PROVIDED MATERIAL START

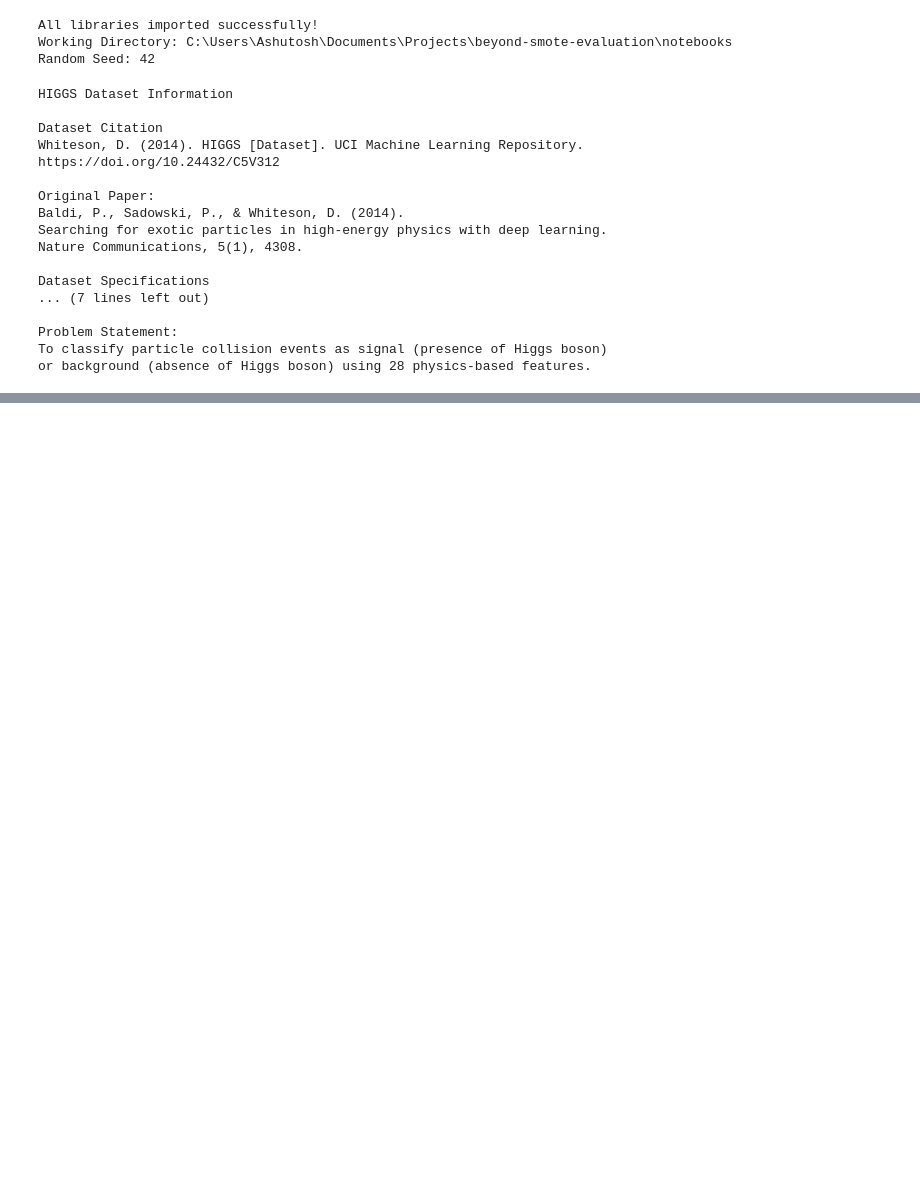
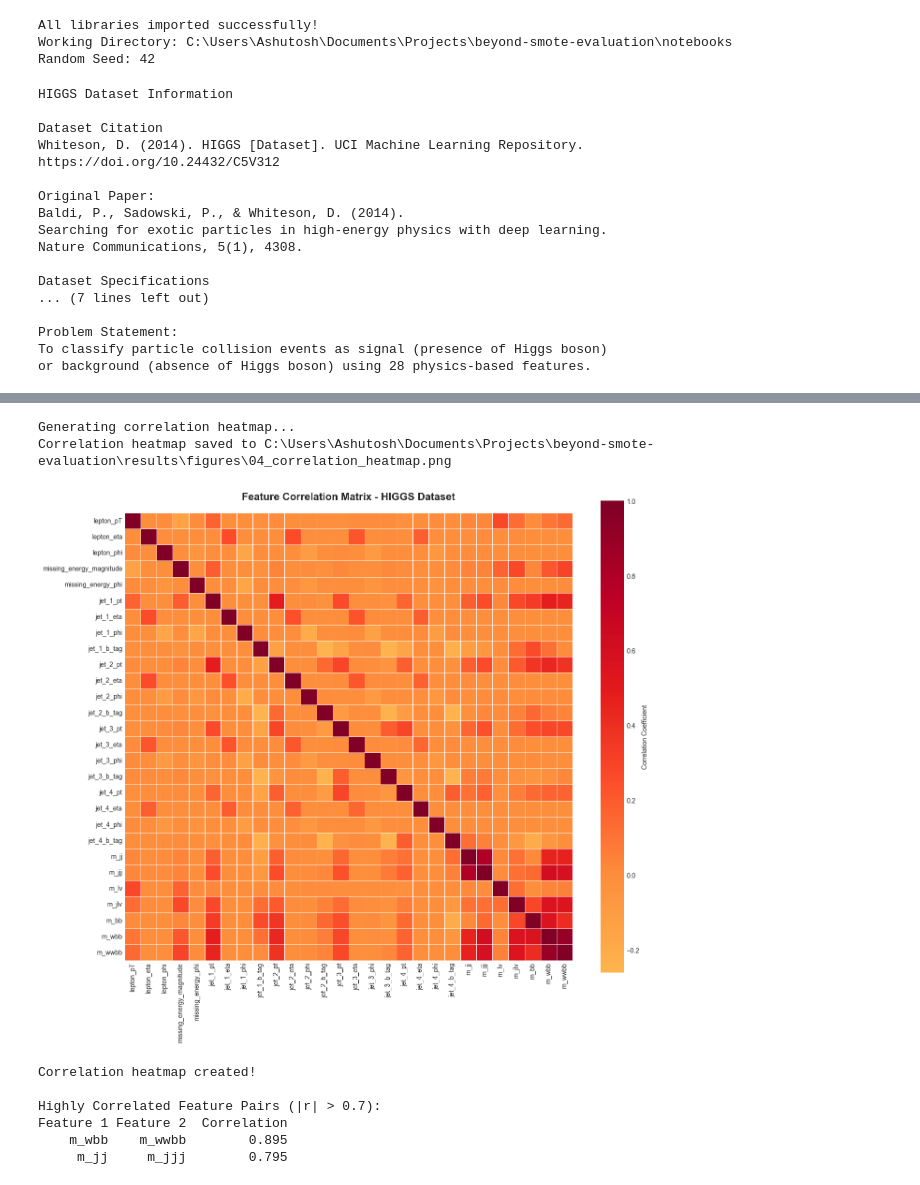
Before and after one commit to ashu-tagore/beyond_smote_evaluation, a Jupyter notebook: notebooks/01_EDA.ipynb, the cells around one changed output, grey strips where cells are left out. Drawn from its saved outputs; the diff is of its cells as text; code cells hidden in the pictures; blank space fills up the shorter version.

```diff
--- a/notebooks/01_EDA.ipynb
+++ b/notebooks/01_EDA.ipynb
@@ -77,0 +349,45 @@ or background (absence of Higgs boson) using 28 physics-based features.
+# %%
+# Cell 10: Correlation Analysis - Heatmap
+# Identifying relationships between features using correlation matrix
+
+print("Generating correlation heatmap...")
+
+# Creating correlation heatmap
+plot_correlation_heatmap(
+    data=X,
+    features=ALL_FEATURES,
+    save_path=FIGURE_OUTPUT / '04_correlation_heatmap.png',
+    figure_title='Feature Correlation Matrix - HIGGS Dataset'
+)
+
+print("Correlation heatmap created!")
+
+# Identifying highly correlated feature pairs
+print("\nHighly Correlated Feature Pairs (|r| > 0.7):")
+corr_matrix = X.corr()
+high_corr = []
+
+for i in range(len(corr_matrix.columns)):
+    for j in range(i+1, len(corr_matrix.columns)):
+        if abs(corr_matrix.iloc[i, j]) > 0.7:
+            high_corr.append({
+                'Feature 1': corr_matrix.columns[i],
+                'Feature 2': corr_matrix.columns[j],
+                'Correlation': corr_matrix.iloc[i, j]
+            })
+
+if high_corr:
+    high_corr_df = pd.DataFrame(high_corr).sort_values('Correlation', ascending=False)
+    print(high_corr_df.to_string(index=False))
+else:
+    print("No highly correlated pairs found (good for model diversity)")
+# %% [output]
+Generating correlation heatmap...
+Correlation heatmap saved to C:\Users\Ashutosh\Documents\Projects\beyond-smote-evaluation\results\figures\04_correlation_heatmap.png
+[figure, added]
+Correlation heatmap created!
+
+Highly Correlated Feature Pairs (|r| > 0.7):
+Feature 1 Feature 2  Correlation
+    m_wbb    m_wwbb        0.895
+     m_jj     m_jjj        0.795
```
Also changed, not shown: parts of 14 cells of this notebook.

PROVIDED MATERIAL END
PROVIDED MATERIAL START

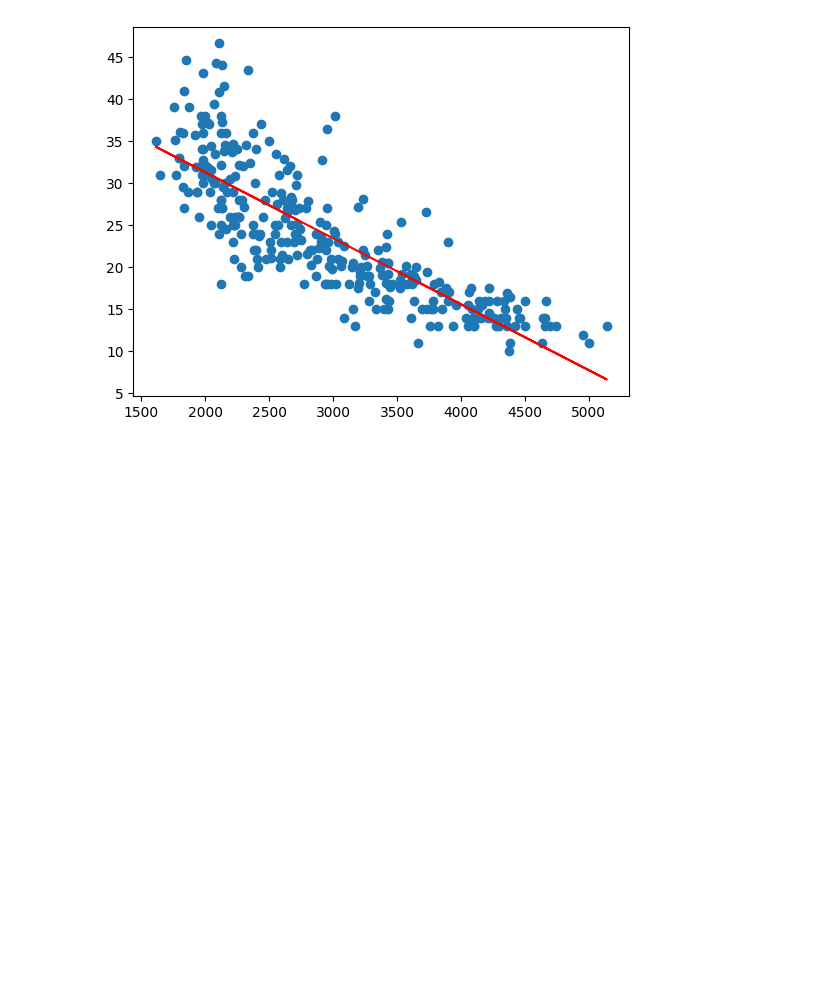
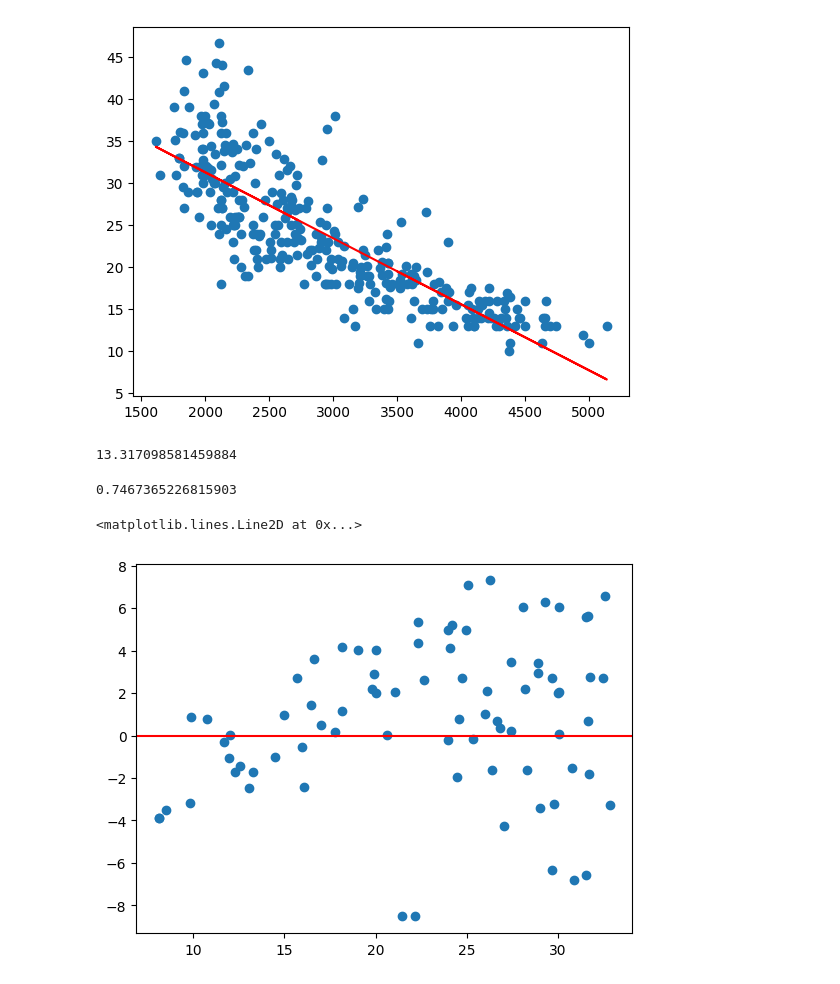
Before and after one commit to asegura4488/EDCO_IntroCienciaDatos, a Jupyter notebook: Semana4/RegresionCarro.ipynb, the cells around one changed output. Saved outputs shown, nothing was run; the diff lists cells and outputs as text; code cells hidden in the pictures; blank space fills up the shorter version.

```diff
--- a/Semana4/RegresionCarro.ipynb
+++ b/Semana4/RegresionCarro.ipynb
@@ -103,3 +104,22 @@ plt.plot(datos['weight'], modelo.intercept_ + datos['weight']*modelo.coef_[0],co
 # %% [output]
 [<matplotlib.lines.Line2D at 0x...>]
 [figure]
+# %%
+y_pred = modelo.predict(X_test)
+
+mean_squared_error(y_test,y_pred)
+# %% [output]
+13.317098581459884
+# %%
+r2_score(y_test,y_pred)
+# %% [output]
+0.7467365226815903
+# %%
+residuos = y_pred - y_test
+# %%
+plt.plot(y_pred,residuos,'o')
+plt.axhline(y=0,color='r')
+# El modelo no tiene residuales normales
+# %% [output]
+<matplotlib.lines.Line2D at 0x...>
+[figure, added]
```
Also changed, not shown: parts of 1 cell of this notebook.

PROVIDED MATERIAL END

WORK TO COMPLETE: Each line in the listing above either holds the string "columns" or does not; state how many do, giving the number only.

ANSWER FOR THE TASK: 4